The meridian circle (i.e. transit-type instrument) can record the locations of the things in the sky, and also be used to calculate a local time. The instrument type was very important in the old observatories, and had to do with time, the geography of the Earth, and the location of things in the sky.

The great refractor is a double telescope, with a primary of 270 mm (27 cm) aperture objective lens, and was built by Repsold and also Steinheill; it was installed at the observatory in 1886.[1]

The double refractor of Kuffner

The observatory also has some other astronomical instruments, and an Urban No.18 pendulum clock.[4] The clock would often be used in conjunction with other astronomical instruments.[5]

Current research[edit]

Kuffner Observatory, 2008

Besides its function as a scientific museum and its ongoing mission concerning popularization of astronomy, the Kuffner observatory serves as the Austrian national host for the INES (International Ultraviolet Explorer New Extracted Spectra) database. It hosted the Meeting on Asteroids and Comets in Europe (MACE) in 2006,[6] and the DARKSKY European Symposium, an event of the Dark-sky movement, in 2008. The current director is the Austrian physicist and author Werner Gruber.


1886 plan for the observatory:

This cross-sectional view shows how the insturment pillars have their own foundation piers compared to the building's walls.

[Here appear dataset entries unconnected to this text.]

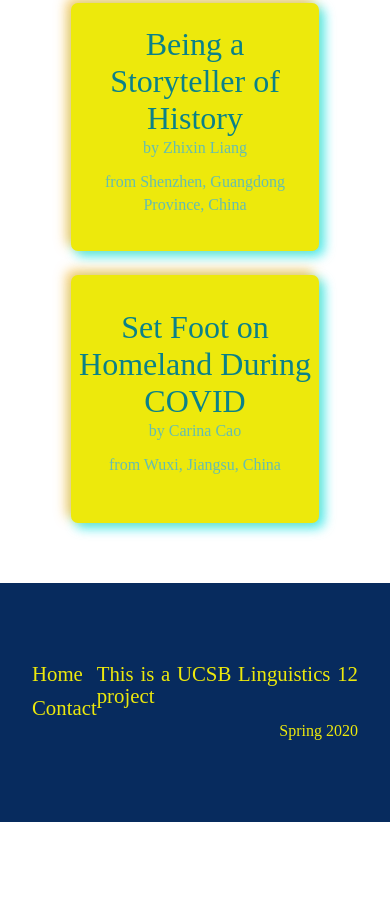
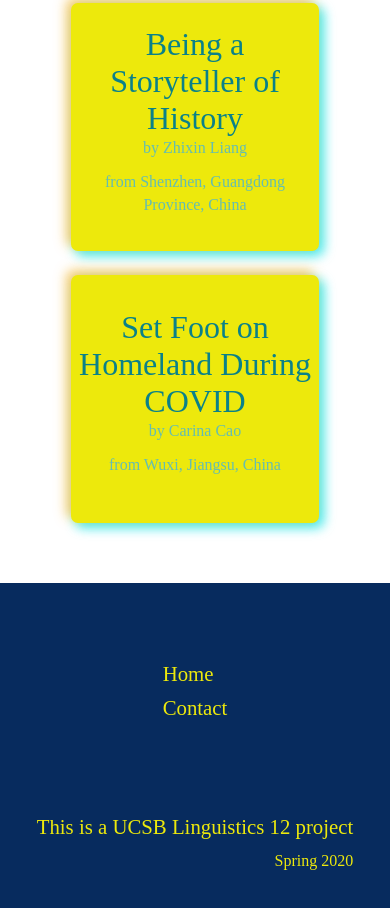
Before and after one commit to keith-corona/wewrite, a Gatsby site: page / in a window 390 px wide. Shown: the part 9834-10742 px from the top of the page. Before the commit the page ends 10656 px from the top, so only its background shows below. Built offline with nearby package versions, Linux system fonts and the light colour scheme; Gatsby itself is replaced by a stand-in of ours.

Commit message:
flex rsp

```diff
--- a/src/components/footer.js
+++ b/src/components/footer.js
@@ -2,8 +2,9 @@ import React from "react"
 import { Link } from "gatsby"
 
 export default props =>
-    <div style={{display: `flex`, flexDirection: `row`, justifyContent: `space-between`, backgroundColor: `#072B5E`, marginTop: `3rem`, padding: `5rem 2rem`, alignItems: `flex-start`}}>
-        <div style={{ display: `flex`, flexDirection: `column`, alignItems: `flex-start`, backgroundColor: `#072B5E`, fontSize: `1.3rem`}}>
+    <div className="footer-flex">
+
+        <div className="footer-text" style={{ display: `flex`, flexDirection: `column`, alignItems: `flex-start`, backgroundColor: `#072B5E`, fontSize: `1.3rem`}}>
             <Link style={{ color: `#EDE90C`, }} to="/">
                 <p>{props.footerReturn}</p>
             </Link>
@@ -12,8 +13,10 @@ export default props =>
                 <p style={{padding: `0`}}>{props.linkContact}</p>
             </Link>
         </div>
-        <div style={{display: `flex`, flexDirection: `column`, alignItems: `flex-end`, justifyContent: `center`, backgroundColor: `#072B5E`, marginTop: `0rem`, textAlign: `center` }}>
+
+        <div className="footer-text" style={{display: `flex`, flexDirection: `column`, flexWrap: `wrap`, alignItems: `flex-end`, backgroundColor: `#072B5E`, marginTop: `0rem` }}>
             <p style={{color: `#EDE90C`, fontSize: `1.3rem`}}>{props.footerText}</p>
             <p style={{margin: `0`, padding: `0`, color: `#EDE90C`}}>{props.footerQtr} {props.footerYr}</p>
         </div>
+
     </div>
--- a/src/styles/global.css
+++ b/src/styles/global.css
@@ -122,3 +122,29 @@ textarea:focus {
     max-width: 38rem;
     border: 1px red solid;
 }
+
+.footer-flex {
+    display: flex;
+    justify-content: space-between; background-color: #072B5E; margin-top: 3rem;
+    padding: 5rem 2rem;
+    align-items: flex-start;
+}
+@media only screen and (max-width: 600px) {
+    .footer-flex {
+        flex-direction: column;
+        align-items: center;
+        justify-content: center;
+    }
+
+    .footer-text {
+        font-size: 1rem;
+        max-width: 90vw;
+        align-items: center;
+        justify-content: center;
+    }
+
+    .footer-text:first-of-type {
+        margin-bottom: 6rem;
+    }
+
+  }
```
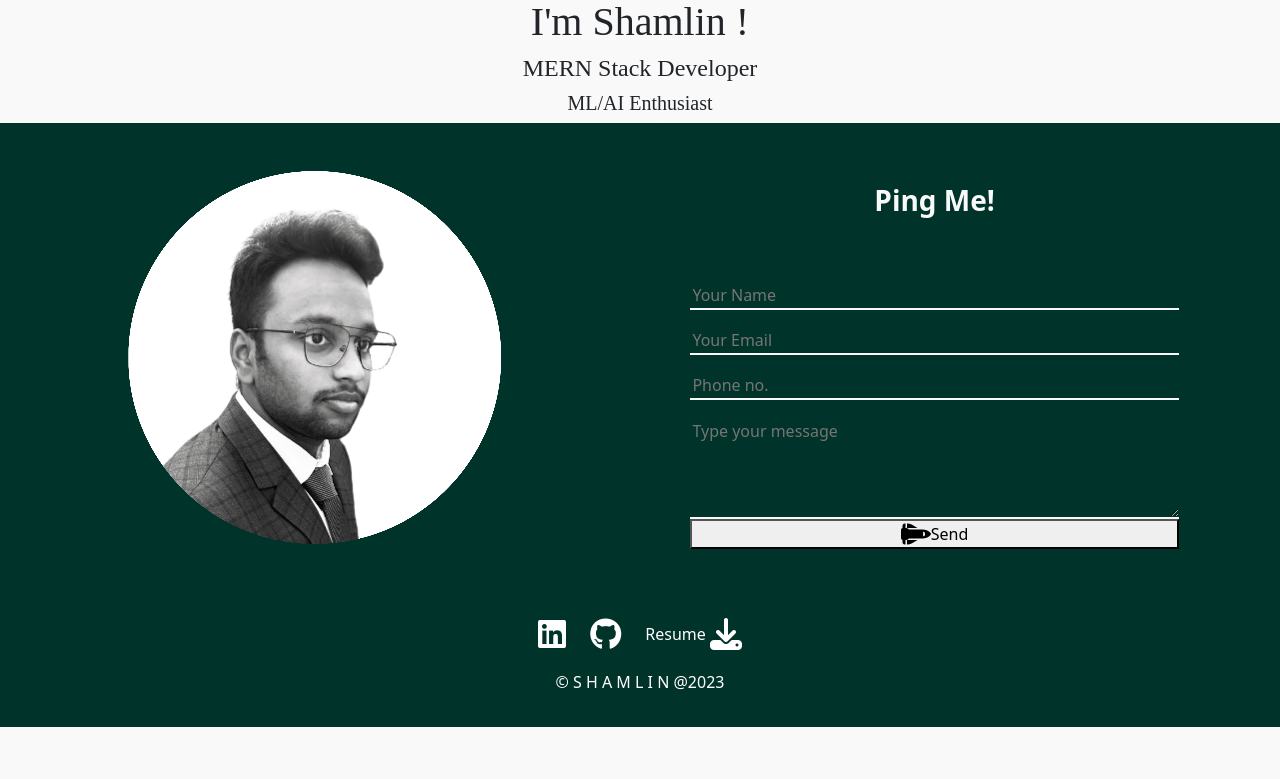
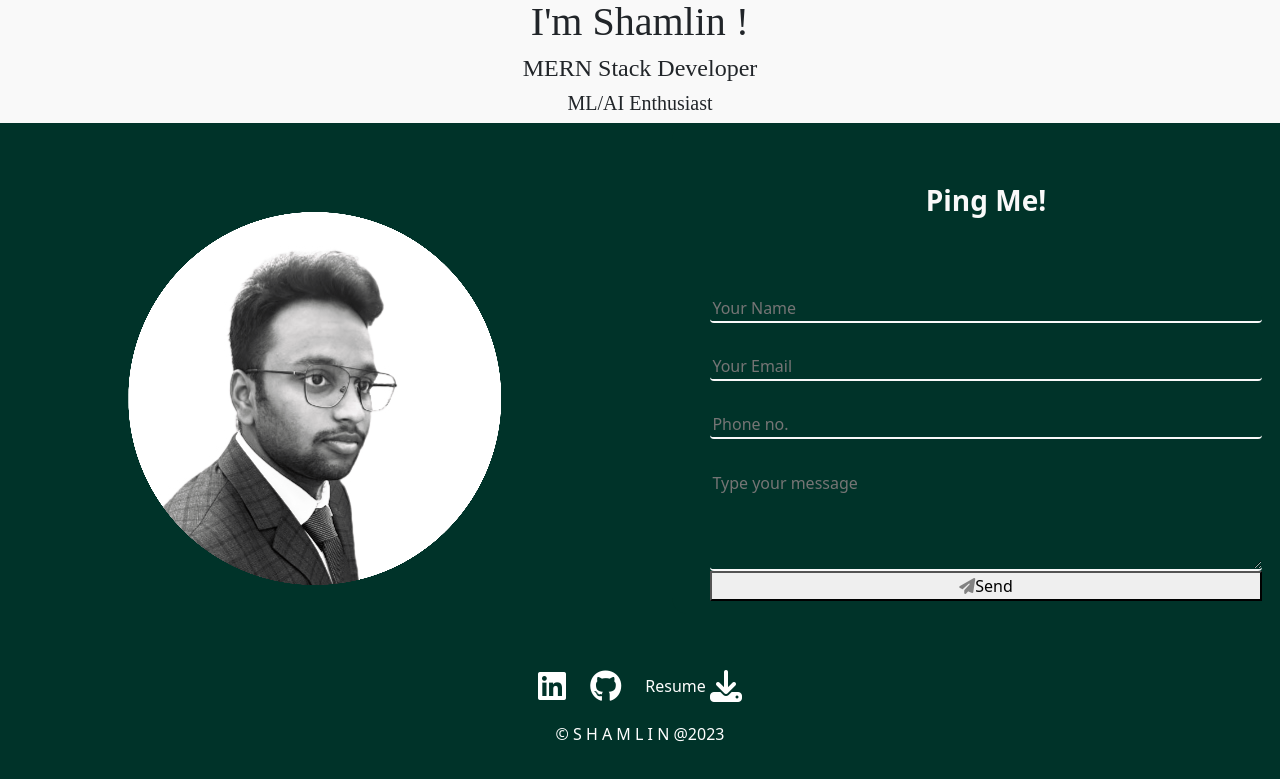
Before and after one commit to YOGESHnick/Portfolio, a React (Create React App) app: page / in a window 1280 px wide. Shown: the part 502-1281 px from the top of the page. Before the commit the page ends 1229 px from the top, so only its background shows below. Built offline with nearby package versions, Linux system fonts and the light colour scheme; a web font is replaced by a local one.

Commit message:
bug fixes

```diff
--- a/public/styles.css
+++ b/public/styles.css
@@ -26,7 +26,7 @@ body
 {
     color:white;
     background-color: #003329;
-    text-decoration: underline overline;
+    /* text-decoration: underline overline; */
     -ms-transform: scale(1.1); /* IE 9 */
     -webkit-transform: scale(1.1); /* Safari 3-8 */
     transform: scale(1.1);
@@ -92,11 +92,12 @@ form
     background-color: #003329;
     display: flex;
     flex-direction: column;
-    width:90%;
+    width:100%;
     max-width: 800px;
     padding:1vw 3vw;
     border-radius: 1rem;
     margin-bottom: 30px;
+    margin-left: max(15px,20px);
 }
 
 form h3{
@@ -111,8 +112,8 @@ form input,textarea{
     background-color: #003329;
     border: none;
     border-bottom: 2px solid #f9f9f9;
-    /* border-radius:.5rem ; */
-    margin-top:17px;
+    border-radius:.25rem ;
+    margin-top:30px;
 }
 
 form button:hover
@@ -122,6 +123,11 @@ form button:hover
     color:#f9f9f9;
 }
 
+.form-img{
+    margin-top:30px;
+    max-width: 60%;
+    max-height: 60%;
+}
 
 
 .bottom-container{
--- a/src/components/Footer.jsx
+++ b/src/components/Footer.jsx
@@ -1,7 +1,4 @@
 import React from 'react';
-
-
-
 
 function Footer()
 {
--- a/src/components/Form.jsx
+++ b/src/components/Form.jsx
@@ -21,7 +21,7 @@ function Form(){
                         <input type="email" id="email" name="email" placeholder="Your Email" required></input>
                         <input type="text" id="phone" name="phone" placeholder="Phone no." required></input>
                         <textarea id="message" rows="4" name="Type your message" placeholder="Type your message"></textarea>
-                        <button type="submit"> <i class="fa-solid fa-shuttle-space fa-bounce fa-xl"></i>Send</button>
+                        <button type="submit"> <i class="fa-solid fa-paper-plane fa-fade"></i>Send</button>
                     </form>
                 </div>
             </div>
--- a/src/components/Header.jsx
+++ b/src/components/Header.jsx
@@ -6,7 +6,7 @@ function Header()
     return(
         <div>
             <section id ="header" >
-                <nav className="navbar navbar-expand-lg mnc py-lg-4 fixed-top">
+                <nav className="navbar navbar-expand mnc py-lg fixed-top">
                     <div className="container-fluid">
                         <a className="navbar-brand" href="#">S H A M L I N</a>
                         <button className="navbar-toggler" type="button" data-bs-toggle="collapse" data-bs-target="#navbarNav" aria-controls="navbarNav" aria-expanded="false" aria-label="Toggle navigation">
--- a/src/components/Intro.jsx
+++ b/src/components/Intro.jsx
@@ -2,12 +2,14 @@ import React from 'react';
 
 function Intro(){
     return (
+        <section id="Intro">
         <div className="intro">
             <img src="./shamlin.png"></img>
             <h1>I'm Shamlin !</h1>
             <h4>MERN Stack Developer</h4>
             <h5>ML/AI Enthusiast</h5>
         </div>
+        </section>
     )
 }
 
```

  1. ^ a b c d e f Habison, Peter (1998). "Astrometry and early astrophysics at Kuffner Observatory in the late 19th century". Acta Historica Astronomiae. 3: 93–94. ISSN 0003-2670.
  2. ^ Hearnshaw, J. B. (1996-05-02). The Measurement of Starlight: Two Centuries of Astronomical Photometry. Cambridge University Press. p. 148. ISBN 9780521403931. Schwarzschild Refractor kuffner.
  3. ^ Habison P.: Astrometry and early astrophysics at Kuffner Observatory in the late 19th century. In: Peter Brosche, Wolfgang R. Dick, Oliver Schwarz, Roland Wielen (Eds.): The Message of the Angles - Astrometry from 1798 to 1998. Proceedings of the International Spring Meeting of the Astronomische Gesellschaft, Gotha, May 11–15, 1998. (Acta Historica Astronomiae Vol. 3), p. 93-94
  4. ^ "UNESCO Astronomy and World Heritage Webportal - Places connected to the Sky". www3.astronomicalheritage.net. Retrieved 2019-10-23.
  5. ^ "UNESCO Astronomy and World Heritage Webportal - Places connected to the Sky". www3.astronomicalheritage.net. Retrieved 2019-10-23.
  6. ^ MACE 2006 website

External links[edit]

Coordinates: 48°12′45″N 16°17′28″E / 48.21250°N 16.29111°E / 48.21250; 16.29111